CANNIBAL CORPSE drummer Paul Mazurkiewicz's description of one aspect of 12th studio album "Torture" as "the frenzied attack of 'Butchered at Birth' (1991) or 'Tomb Of The Mutilated' (1992)", is quite accurate. There is a direct, often unhinged lethality about it that does indeed remind of the controlled calamity of those early albums. As for "Torture" being described as "infusing the band's advanced musicianship with the raw savagery that haunted their earlier releases", that's also quite accurate. I'm not sure that automatically makes "Torture" a "definitive CANNIBAL CORPSE record," but it comes awfully damn close. It may however take a few spins for the listener to reach that conclusion.
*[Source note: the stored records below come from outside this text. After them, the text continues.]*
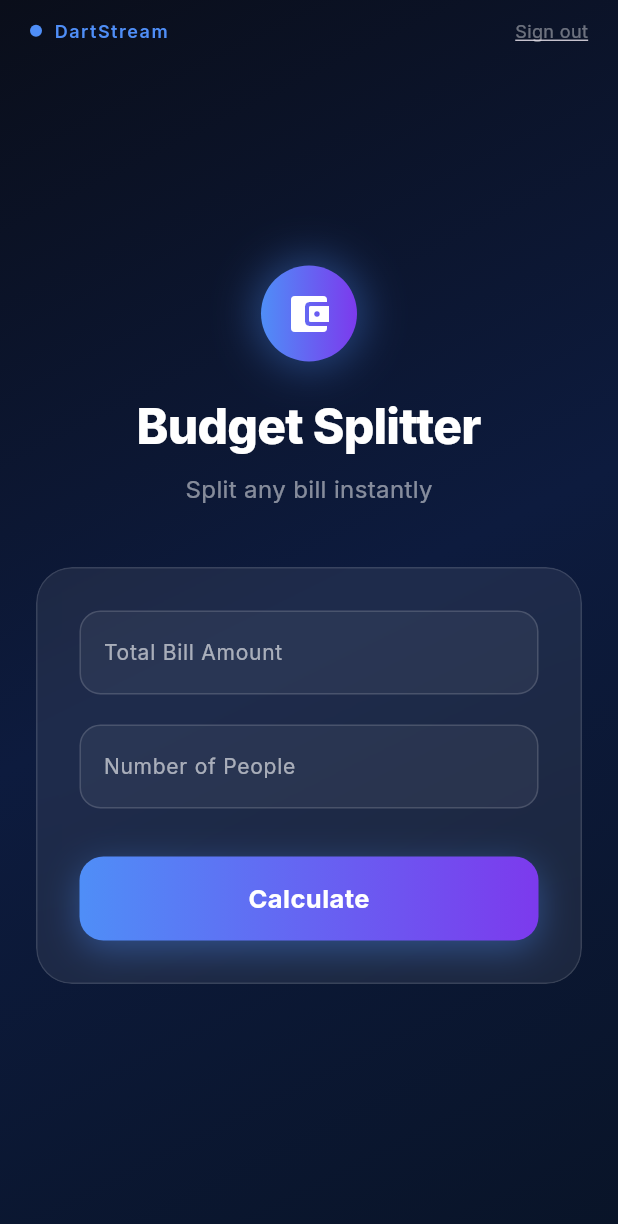
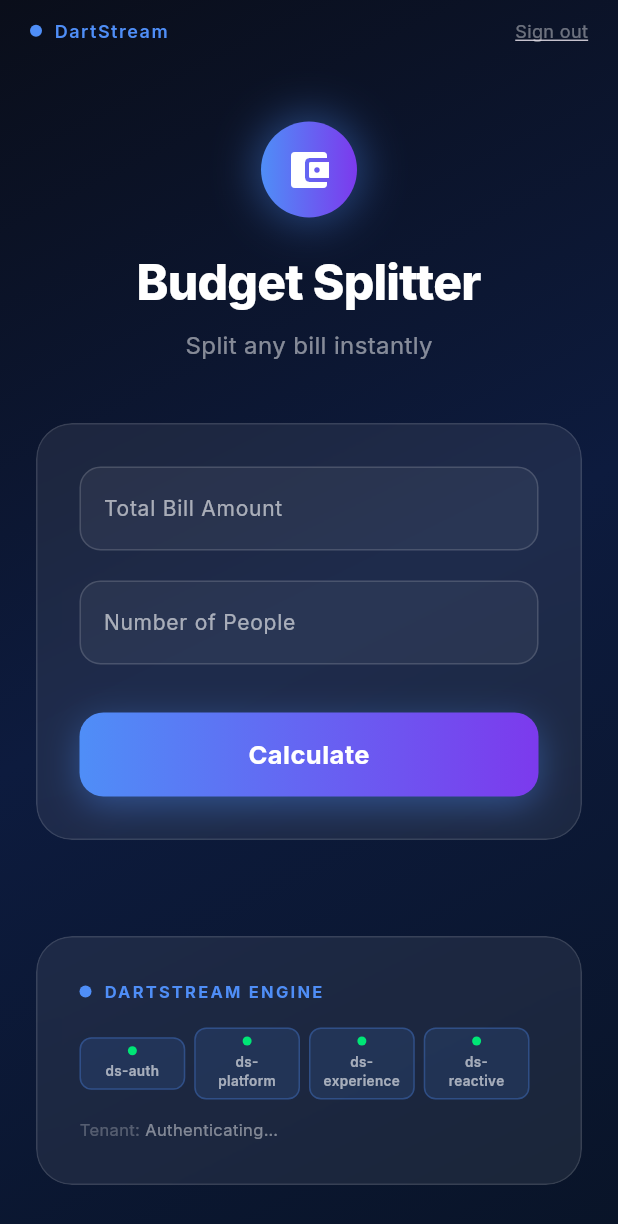
Before and after one commit to FahadNafeesAhmed/fintech-budget-splitter, a Flutter app: the HomeScreen screen opened directly with empty values, on a phone screen of 412 x 824 dp. Shown: the top 1224 px of the screen. Run offline on Flutter 3.47's test engine with Material 3 defaults, Android fonts, the phone set to English and light mode, and no system bars; our stand-ins replace cloud_firestore, firebase_auth, firebase_core, flutter_riverpod, google_fonts; accounts and stored records are empty.

Commit message:
feat: add DartStream live status panel to home screen
- Shows ds-auth, ds-platform, ds-experience, ds-reactive service chips
- Live reactive event log updates on every calculation
- Displays tenant ID from DartStream auth
- Powered by DartStream subtitle on login screen

```diff
--- a/frontend/lib/screens/home_screen.dart
+++ b/frontend/lib/screens/home_screen.dart
@@ -42,6 +42,7 @@ class _HomeScreenState extends State<HomeScreen>
   final _formKey = GlobalKey<FormState>();
 
   _SplitState _state = _Idle();
+  final List<_DsEvent> _eventLog = [];
 
   late final AnimationController _buttonAnim;
   late final Animation<double> _buttonScale;
@@ -94,17 +95,28 @@ class _HomeScreenState extends State<HomeScreen>
       final tenantId = widget.session.tenantId;
       final userId = widget.session.userId;
       if (api != null && tenantId != null && userId != null) {
+        setState(() => _eventLog.insert(0, _DsEvent('ds-experience', 'Saving to cloud-save → split_history')));
         api.saveSplitTransaction(
           userId: userId,
           tenantId: tenantId,
           transaction: transaction,
           result: result,
-        ).catchError((_) {}); // non-blocking
+        ).then((_) {
+          setState(() => _eventLog.insert(0, _DsEvent('ds-experience', 'Saved ✓', success: true)));
+        }).catchError((e) {
+          setState(() => _eventLog.insert(0, _DsEvent('ds-experience', 'Save skipped (dev env)', warning: true)));
+        });
+
+        setState(() => _eventLog.insert(0, _DsEvent('ds-reactive', 'Logging split_calculated event')));
         api.logSplitCalculated(
           tenantId: tenantId,
           transaction: transaction,
           result: result,
-        ).catchError((_) {}); // non-blocking
+        ).then((_) {
+          setState(() => _eventLog.insert(0, _DsEvent('ds-reactive', 'Event logged ✓', success: true)));
+        }).catchError((e) {
+          setState(() => _eventLog.insert(0, _DsEvent('ds-reactive', 'Event skipped (dev env)', warning: true)));
+        });
       }
     } on ArgumentError catch (e) {
       final msg = e.message.toString();
@@ -113,6 +125,7 @@ class _HomeScreenState extends State<HomeScreen>
       final api = widget.session.api;
       final tenantId = widget.session.tenantId;
       if (api != null && tenantId != null) {
+        setState(() => _eventLog.insert(0, _DsEvent('ds-reactive', 'Logging split_error event')));
         api.logSplitError(tenantId: tenantId, error: msg).catchError((_) {});
       }
     } catch (_) {
@@ -222,6 +235,8 @@ class _HomeScreenState extends State<HomeScreen>
                         ),
                         const SizedBox(height: 32),
                         if (_state is _Success) _resultPanel(_state as _Success),
+                        const SizedBox(height: 32),
+                        _dartstreamPanel(),
                       ],
                     ),
                   ),
@@ -519,4 +534,177 @@ class _HomeScreenState extends State<HomeScreen>
     if (charCount <= 8) return 44;
     return 34;
   }
+
+  Widget _dartstreamPanel() {
+    final services = [
+      _ServiceStatus('ds-auth', true),
+      _ServiceStatus('ds-platform', true),
+      _ServiceStatus('ds-experience', true),
+      _ServiceStatus('ds-reactive', true),
+    ];
+
+    return _glassCard(
+      child: Column(
+        crossAxisAlignment: CrossAxisAlignment.start,
+        children: [
+          Row(
+            children: [
+              Container(
+                width: 8,
+                height: 8,
+                decoration: const BoxDecoration(
+                  shape: BoxShape.circle,
+                  color: Color(0xFF4F8EF7),
+                ),
+              ),
+              const SizedBox(width: 8),
+              Text(
+                'DARTSTREAM ENGINE',
+                style: GoogleFonts.inter(
+                  color: const Color(0xFF4F8EF7),
+                  fontSize: 11,
+                  fontWeight: FontWeight.w700,
+                  letterSpacing: 1.5,
+                ),
+              ),
+            ],
+          ),
+          const SizedBox(height: 16),
+          // Service status row
+          Row(
+            children: services
+                .map((s) => Expanded(child: _serviceChip(s)))
+                .toList(),
+          ),
+          if (_eventLog.isNotEmpty) ...[
+            const SizedBox(height: 16),
+            Text(
+              'REACTIVE EVENT LOG',
+              style: GoogleFonts.inter(
+                color: Colors.white.withOpacity(0.3),
+                fontSize: 10,
+                fontWeight: FontWeight.w700,
+                letterSpacing: 1.2,
+              ),
+            ),
+            const SizedBox(height: 8),
+            ...(_eventLog.take(6).map((e) => _eventRow(e))),
+          ],
+          const SizedBox(height: 12),
+          Row(
+            children: [
+              Text(
+                'Tenant: ',
+                style: GoogleFonts.inter(
+                  color: Colors.white.withOpacity(0.25),
+                  fontSize: 11,
+                ),
+              ),
+              Expanded(
+                child: Text(
+                  widget.session.tenantId ?? 'Authenticating…',
+                  style: GoogleFonts.inter(
+                    color: Colors.white.withOpacity(0.45),
+                    fontSize: 11,
+                  ),
+                  overflow: TextOverflow.ellipsis,
+                ),
+              ),
+            ],
+          ),
+        ],
+      ),
+    );
+  }
+
+  Widget _serviceChip(_ServiceStatus s) {
+    return Container(
+      margin: const EdgeInsets.only(right: 6),
+      padding: const EdgeInsets.symmetric(horizontal: 8, vertical: 5),
+      decoration: BoxDecoration(
+        color: s.online
+            ? const Color(0xFF4F8EF7).withOpacity(0.12)
+            : Colors.red.withOpacity(0.12),
+        borderRadius: BorderRadius.circular(8),
+        border: Border.all(
+          color: s.online
+              ? const Color(0xFF4F8EF7).withOpacity(0.3)
+              : Colors.red.withOpacity(0.3),
+        ),
+      ),
+      child: Column(
+        children: [
+          Container(
+            width: 6,
+            height: 6,
+            decoration: BoxDecoration(
+              shape: BoxShape.circle,
+              color: s.online ? const Color(0xFF00E676) : Colors.red,
+            ),
+          ),
+          const SizedBox(height: 4),
+          Text(
+            s.name,
+            style: GoogleFonts.inter(
+              color: Colors.white.withOpacity(0.6),
+              fontSize: 9,
+              fontWeight: FontWeight.w600,
+            ),
+            textAlign: TextAlign.center,
+          ),
+        ],
+      ),
+    );
+  }
+
+  Widget _eventRow(_DsEvent e) {
+    return Padding(
+      padding: const EdgeInsets.only(bottom: 4),
+      child: Row(
+        children: [
+          Container(
+            padding: const EdgeInsets.symmetric(horizontal: 6, vertical: 2),
+            decoration: BoxDecoration(
+              color: const Color(0xFF4F8EF7).withOpacity(0.15),
+              borderRadius: BorderRadius.circular(4),
+            ),
+            child: Text(
+              e.service,
+              style: GoogleFonts.inter(
+                color: const Color(0xFF4F8EF7),
+                fontSize: 9,
+                fontWeight: FontWeight.w700,
+              ),
+            ),
+          ),
+          const SizedBox(width: 8),
+          Text(
+            e.message,
+            style: GoogleFonts.inter(
+              color: e.success
+                  ? const Color(0xFF00E676)
+                  : e.warning
+                      ? Colors.amber.shade300
+                      : Colors.white.withOpacity(0.5),
+              fontSize: 11,
+            ),
+          ),
+        ],
+      ),
+    );
+  }
 }
+
+class _DsEvent {
+  _DsEvent(this.service, this.message, {this.success = false, this.warning = false});
+  final String service;
+  final String message;
+  final bool success;
+  final bool warning;
+}
+
+class _ServiceStatus {
+  _ServiceStatus(this.name, this.online);
+  final String name;
+  final bool online;
+}
```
What hits you first is the homicidal directness — or alternately, the giddy obnoxious of the killing — involved. Opener "Demented Aggression" is fast and furious in no uncertain terms, even taking one aback and immediately recalling that old school wanton disregard for nervous system stability. Interestingly enough, it is the very next track, "Sarcophagic Frenzy", that confirms the achievement of balance between the quick-kills of the band's first years and the pronounced musical development of later years. Stop-one-a-dime tempo shifts — for years a trademark of the group — collide with a memorably ominous lick, resulting in an album highlight. The slower, guts 'n muck churn that was perfected on later Corpsegrinder-era albums is present on "Scourge of Iron" and to bit quicker extent on "Caged…Contorted" (one of a few with some superb Alex Webster bass lunacy), but more often than not "Torture" stabs like Jack The Ripper and moves on to the next victim without remorse nor hesitation. The approach is demonstrated on frantic cuts like the super intense "Encased in Concrete" and "Torn Through", the latter also serving as a good description of the style of attack fancied by Buffalo's finest on "Torture".
But back to that thing about giving "Torture" numerous spins before passing final judgment, it is during those later plays where the album shows itself to be more than blind aggression, although it's not like CANNIBAL CORPSE has ever forsaken fundamentals for fury. The point is that with a little more time invested more highlights beyond "Demented Aggression" and "Sarcophagic Frenzy" are revealed. Those include "As Deep As The Knife Will Go" and a song in "Rabid" that features a peculiar (almost jaunty) pace and one of those classic one-word CANNIBAL CORPSE "choruses" that has been so effective over the years when belted out over the extreme aggression of the music. What is perhaps most extraordinary about "Torture" is how CANNIBAL CORPSE can sound so feral and so brutish within a framework of tight, technically precise playing. Then again, that's not exactly surprising considering the musicians involved in this band. No matter the methods employed or the musical vibes involved, the one aspect of "Torture" that is most obvious is the height of the pile of bodies left in its bloody wake. Similar acts may boast higher body counts on their albums, but few achieve their murderous results with as much skill, creativity, and (wait for it) fun as CANNIBAL CORPSE.